-- WORK ITEM --
All lines in the records below with the word "AddToolButton" must be returned.

================================

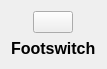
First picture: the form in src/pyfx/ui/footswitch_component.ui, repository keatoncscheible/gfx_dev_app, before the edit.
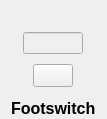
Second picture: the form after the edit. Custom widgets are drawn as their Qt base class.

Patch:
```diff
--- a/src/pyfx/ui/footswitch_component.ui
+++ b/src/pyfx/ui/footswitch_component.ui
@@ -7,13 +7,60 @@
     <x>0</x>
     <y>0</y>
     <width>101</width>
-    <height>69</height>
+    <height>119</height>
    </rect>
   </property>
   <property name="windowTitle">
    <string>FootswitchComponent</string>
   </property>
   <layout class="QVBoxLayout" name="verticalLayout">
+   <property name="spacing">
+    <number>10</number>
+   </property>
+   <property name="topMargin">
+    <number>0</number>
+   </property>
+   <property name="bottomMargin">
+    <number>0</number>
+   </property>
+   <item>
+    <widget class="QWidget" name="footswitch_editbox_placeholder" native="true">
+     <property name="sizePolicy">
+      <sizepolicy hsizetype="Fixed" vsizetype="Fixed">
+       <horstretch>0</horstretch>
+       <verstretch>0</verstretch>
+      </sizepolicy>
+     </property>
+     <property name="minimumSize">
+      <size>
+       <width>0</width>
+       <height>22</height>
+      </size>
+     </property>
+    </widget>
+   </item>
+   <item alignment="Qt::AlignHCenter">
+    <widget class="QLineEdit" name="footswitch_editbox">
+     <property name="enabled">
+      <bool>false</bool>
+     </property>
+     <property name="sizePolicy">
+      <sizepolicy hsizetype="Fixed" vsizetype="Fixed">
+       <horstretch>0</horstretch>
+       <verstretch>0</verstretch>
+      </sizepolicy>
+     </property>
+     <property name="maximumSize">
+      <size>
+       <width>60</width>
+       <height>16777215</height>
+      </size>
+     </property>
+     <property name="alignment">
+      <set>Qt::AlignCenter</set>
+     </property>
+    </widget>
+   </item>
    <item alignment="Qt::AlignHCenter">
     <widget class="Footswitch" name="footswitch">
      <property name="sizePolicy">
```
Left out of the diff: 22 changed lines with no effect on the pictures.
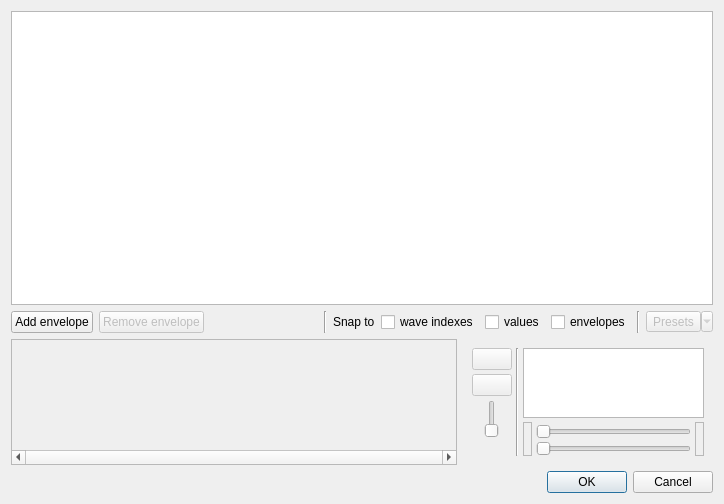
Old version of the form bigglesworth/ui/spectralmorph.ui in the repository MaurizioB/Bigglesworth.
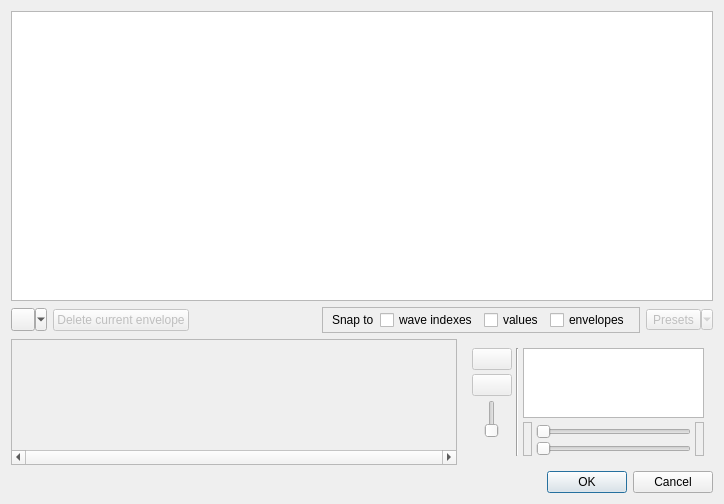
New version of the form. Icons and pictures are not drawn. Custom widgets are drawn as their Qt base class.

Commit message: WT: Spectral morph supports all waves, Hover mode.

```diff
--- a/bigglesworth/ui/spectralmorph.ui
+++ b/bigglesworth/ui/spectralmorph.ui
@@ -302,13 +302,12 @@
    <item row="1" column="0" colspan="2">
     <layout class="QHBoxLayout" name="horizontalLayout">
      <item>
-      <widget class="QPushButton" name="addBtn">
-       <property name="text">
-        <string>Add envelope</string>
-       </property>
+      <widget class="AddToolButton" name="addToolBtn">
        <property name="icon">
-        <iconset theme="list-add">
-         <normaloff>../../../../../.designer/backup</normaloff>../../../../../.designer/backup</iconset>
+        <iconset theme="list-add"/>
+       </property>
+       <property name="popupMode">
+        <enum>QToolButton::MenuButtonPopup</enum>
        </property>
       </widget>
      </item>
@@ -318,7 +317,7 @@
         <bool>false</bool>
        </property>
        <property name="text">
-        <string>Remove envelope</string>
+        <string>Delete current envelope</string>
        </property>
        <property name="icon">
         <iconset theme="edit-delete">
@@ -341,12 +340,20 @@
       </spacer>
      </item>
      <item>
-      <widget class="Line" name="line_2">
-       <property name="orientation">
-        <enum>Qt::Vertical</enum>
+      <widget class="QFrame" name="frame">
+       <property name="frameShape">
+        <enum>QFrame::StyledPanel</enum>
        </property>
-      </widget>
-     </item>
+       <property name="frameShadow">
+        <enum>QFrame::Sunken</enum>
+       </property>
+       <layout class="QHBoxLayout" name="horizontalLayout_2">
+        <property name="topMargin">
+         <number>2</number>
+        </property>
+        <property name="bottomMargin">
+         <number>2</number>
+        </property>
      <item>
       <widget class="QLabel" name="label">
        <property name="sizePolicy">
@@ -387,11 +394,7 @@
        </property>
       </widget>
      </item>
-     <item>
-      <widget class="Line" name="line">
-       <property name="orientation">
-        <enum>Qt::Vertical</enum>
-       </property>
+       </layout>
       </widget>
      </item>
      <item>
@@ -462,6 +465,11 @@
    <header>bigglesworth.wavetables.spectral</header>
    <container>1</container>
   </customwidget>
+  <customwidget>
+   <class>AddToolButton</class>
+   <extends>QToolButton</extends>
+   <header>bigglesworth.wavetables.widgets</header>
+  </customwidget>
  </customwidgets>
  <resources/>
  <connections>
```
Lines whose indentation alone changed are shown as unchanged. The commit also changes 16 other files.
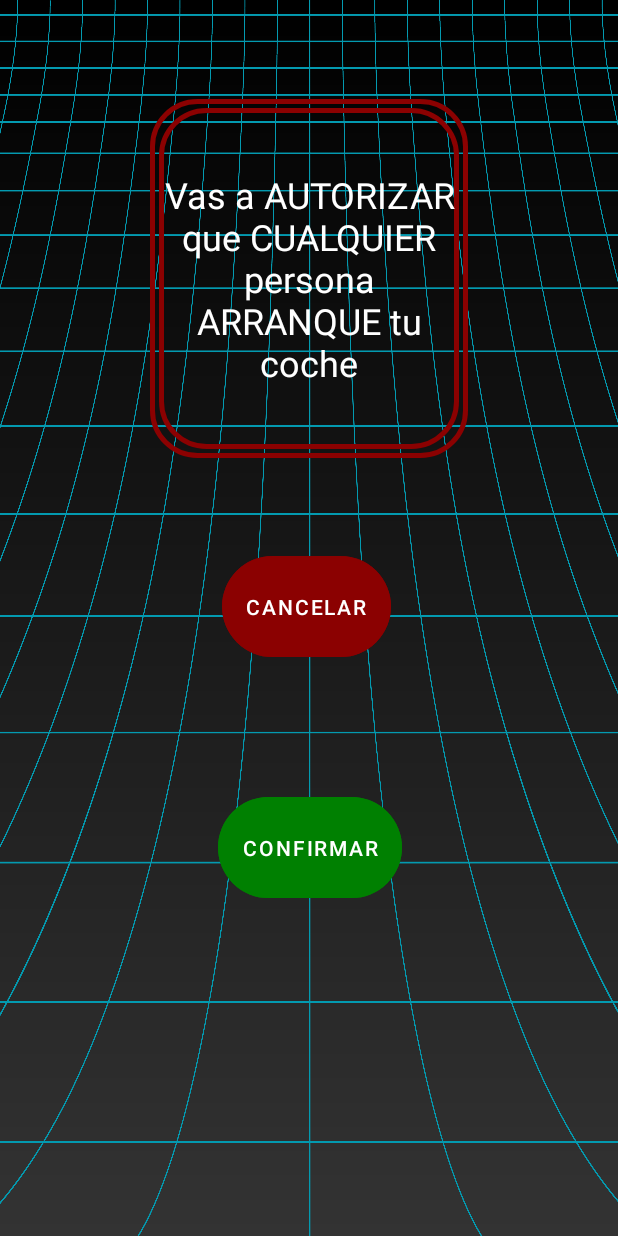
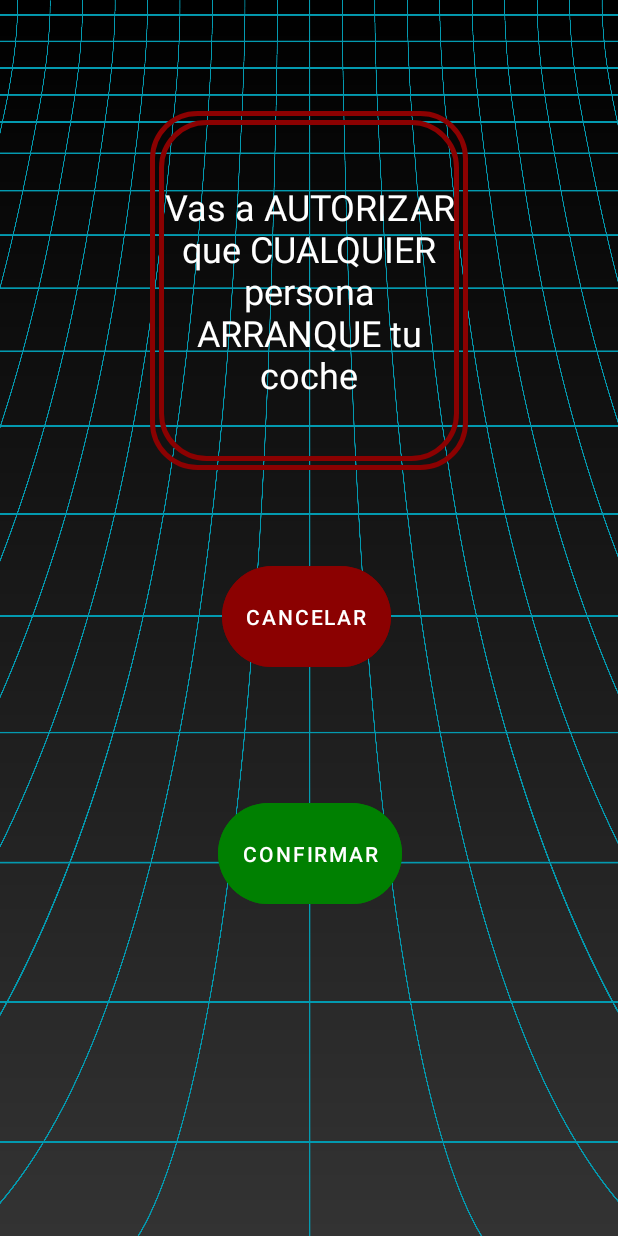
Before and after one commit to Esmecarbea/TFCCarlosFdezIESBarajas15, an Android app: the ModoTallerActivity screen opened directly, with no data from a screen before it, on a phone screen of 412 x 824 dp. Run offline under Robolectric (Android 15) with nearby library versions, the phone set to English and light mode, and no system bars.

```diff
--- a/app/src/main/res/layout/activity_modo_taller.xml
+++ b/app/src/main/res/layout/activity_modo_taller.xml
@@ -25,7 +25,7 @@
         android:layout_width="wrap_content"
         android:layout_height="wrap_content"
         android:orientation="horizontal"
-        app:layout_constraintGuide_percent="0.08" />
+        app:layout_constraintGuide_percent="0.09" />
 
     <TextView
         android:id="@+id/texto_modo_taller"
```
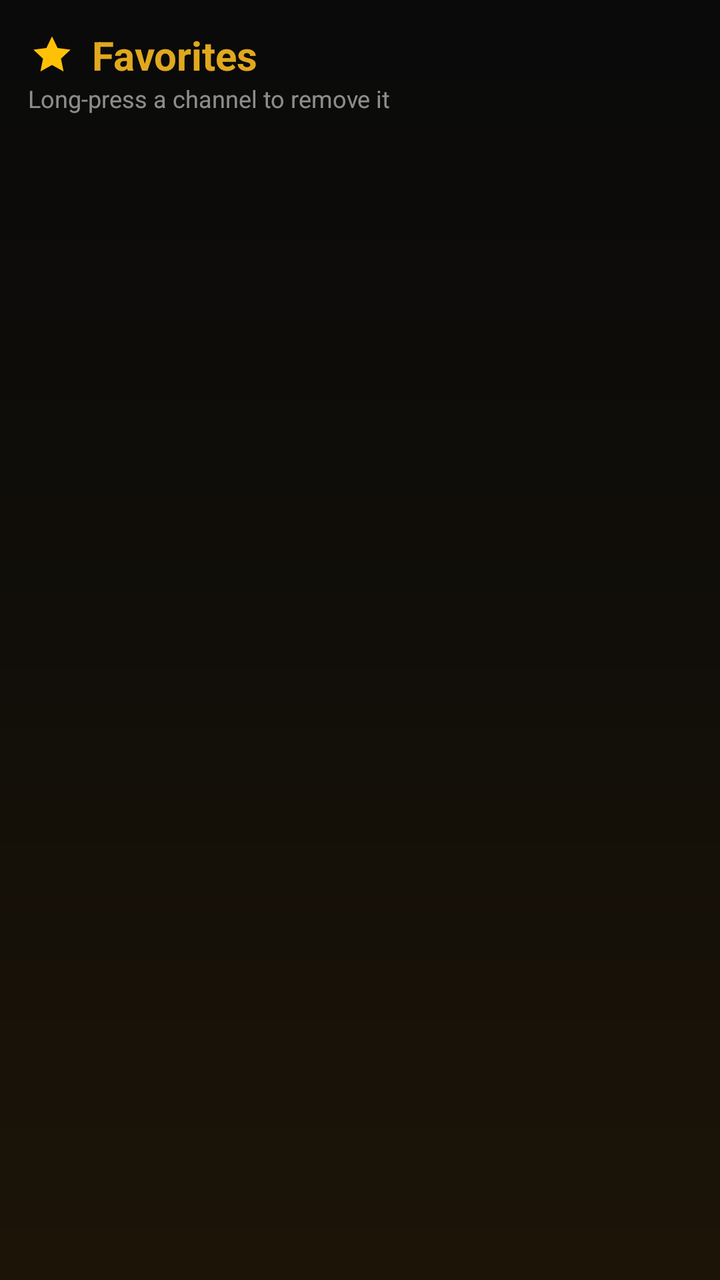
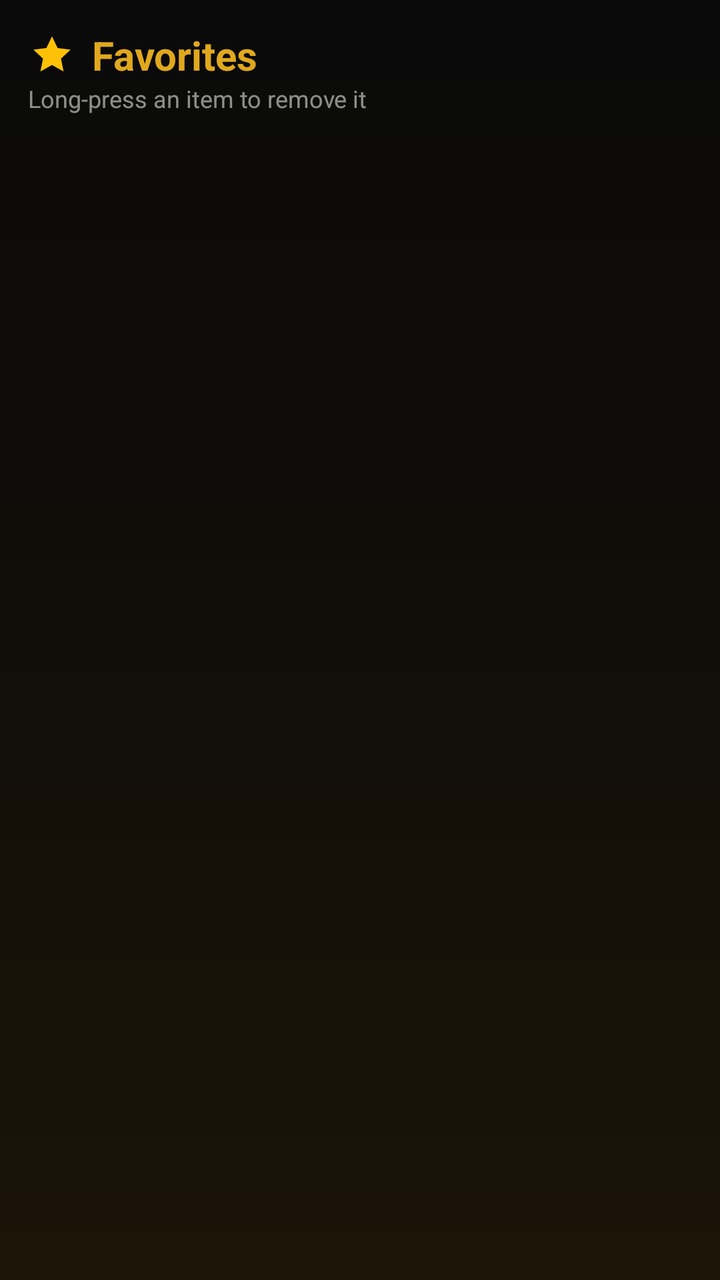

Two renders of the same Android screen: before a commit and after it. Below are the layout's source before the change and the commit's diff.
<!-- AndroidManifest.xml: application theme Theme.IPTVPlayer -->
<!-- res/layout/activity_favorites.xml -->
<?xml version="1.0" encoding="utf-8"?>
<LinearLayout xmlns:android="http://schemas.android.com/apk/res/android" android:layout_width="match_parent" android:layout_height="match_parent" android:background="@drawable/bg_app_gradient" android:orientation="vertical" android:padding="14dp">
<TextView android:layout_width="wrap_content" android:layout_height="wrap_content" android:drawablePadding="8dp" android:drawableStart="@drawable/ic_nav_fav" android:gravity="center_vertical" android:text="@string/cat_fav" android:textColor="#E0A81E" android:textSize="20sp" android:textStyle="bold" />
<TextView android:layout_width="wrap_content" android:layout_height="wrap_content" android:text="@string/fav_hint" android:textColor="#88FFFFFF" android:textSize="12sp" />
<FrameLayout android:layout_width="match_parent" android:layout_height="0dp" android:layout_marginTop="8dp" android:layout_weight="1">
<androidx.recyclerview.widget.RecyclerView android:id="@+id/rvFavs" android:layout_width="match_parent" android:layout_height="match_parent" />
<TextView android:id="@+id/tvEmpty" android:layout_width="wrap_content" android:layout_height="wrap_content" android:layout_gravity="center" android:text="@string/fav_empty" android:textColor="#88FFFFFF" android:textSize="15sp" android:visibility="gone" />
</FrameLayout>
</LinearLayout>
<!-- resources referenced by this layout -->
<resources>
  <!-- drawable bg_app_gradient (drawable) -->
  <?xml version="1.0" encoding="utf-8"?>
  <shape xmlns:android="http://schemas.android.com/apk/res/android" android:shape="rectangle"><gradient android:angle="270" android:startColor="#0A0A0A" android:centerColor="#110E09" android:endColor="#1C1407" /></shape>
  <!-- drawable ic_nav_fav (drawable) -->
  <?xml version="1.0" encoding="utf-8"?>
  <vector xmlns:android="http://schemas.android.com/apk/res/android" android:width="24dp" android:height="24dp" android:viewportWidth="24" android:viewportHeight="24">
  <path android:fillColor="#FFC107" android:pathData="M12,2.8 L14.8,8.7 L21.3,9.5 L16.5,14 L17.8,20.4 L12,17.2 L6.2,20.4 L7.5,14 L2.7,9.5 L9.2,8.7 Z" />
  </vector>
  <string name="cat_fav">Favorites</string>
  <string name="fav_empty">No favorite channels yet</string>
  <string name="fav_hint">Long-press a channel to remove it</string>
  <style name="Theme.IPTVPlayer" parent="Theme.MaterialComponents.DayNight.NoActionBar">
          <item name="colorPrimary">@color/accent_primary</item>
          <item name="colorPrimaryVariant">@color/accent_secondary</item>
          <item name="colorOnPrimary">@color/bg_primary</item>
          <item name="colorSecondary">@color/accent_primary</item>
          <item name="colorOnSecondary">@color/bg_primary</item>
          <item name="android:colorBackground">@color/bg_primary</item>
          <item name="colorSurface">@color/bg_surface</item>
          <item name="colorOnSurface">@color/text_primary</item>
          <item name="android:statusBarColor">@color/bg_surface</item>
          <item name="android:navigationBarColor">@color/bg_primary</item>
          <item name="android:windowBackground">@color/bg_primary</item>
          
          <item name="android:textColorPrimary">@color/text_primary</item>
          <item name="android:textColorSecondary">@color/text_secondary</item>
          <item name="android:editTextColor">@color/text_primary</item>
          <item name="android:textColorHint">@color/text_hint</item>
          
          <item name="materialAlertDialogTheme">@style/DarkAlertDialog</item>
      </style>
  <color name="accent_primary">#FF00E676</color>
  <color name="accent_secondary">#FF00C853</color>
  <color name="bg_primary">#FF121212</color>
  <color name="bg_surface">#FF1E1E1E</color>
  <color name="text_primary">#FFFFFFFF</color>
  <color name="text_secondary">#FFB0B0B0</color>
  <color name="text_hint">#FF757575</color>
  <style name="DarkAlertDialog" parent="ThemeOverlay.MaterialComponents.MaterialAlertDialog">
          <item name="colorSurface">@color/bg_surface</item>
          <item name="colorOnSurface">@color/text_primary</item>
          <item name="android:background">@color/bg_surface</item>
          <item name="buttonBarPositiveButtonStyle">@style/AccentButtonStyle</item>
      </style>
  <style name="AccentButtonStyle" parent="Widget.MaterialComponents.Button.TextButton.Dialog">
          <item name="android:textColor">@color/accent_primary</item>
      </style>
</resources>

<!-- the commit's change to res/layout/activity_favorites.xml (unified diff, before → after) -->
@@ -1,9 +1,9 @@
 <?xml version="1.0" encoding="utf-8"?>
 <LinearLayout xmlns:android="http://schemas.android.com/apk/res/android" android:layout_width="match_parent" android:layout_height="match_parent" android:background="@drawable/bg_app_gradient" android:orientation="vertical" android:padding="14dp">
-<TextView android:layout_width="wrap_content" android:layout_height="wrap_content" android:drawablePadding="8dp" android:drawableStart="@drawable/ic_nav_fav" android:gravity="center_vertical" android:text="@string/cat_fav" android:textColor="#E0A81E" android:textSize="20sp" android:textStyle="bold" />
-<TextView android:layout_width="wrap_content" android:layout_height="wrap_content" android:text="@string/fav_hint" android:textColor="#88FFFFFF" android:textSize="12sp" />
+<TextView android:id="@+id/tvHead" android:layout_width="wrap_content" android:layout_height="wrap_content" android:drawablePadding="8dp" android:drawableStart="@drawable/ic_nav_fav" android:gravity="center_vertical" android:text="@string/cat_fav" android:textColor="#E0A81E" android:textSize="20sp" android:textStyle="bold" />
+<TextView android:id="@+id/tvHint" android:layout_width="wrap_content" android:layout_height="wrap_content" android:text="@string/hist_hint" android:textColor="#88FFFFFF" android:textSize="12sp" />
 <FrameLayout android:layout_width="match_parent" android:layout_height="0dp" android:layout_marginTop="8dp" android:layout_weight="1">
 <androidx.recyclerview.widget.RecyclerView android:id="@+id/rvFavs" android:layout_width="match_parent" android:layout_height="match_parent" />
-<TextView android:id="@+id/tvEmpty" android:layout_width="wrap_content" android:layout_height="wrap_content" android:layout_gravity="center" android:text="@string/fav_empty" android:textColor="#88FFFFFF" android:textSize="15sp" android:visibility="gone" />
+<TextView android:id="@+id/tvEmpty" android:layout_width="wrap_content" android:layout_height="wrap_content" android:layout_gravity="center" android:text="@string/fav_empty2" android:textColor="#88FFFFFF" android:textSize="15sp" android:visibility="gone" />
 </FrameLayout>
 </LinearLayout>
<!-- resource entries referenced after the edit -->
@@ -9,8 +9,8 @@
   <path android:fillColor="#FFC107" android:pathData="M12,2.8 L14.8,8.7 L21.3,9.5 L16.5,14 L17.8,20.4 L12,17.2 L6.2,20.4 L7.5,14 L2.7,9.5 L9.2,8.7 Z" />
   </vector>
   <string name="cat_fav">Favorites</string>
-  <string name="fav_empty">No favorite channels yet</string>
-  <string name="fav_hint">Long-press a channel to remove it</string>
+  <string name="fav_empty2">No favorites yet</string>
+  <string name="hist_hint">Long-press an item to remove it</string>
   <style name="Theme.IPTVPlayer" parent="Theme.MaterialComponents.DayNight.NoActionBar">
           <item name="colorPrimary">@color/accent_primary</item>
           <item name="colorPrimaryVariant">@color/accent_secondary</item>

================================

-- FINAL ANSWER --
+      <widget class="AddToolButton" name="addToolBtn">
+   <class>AddToolButton</class>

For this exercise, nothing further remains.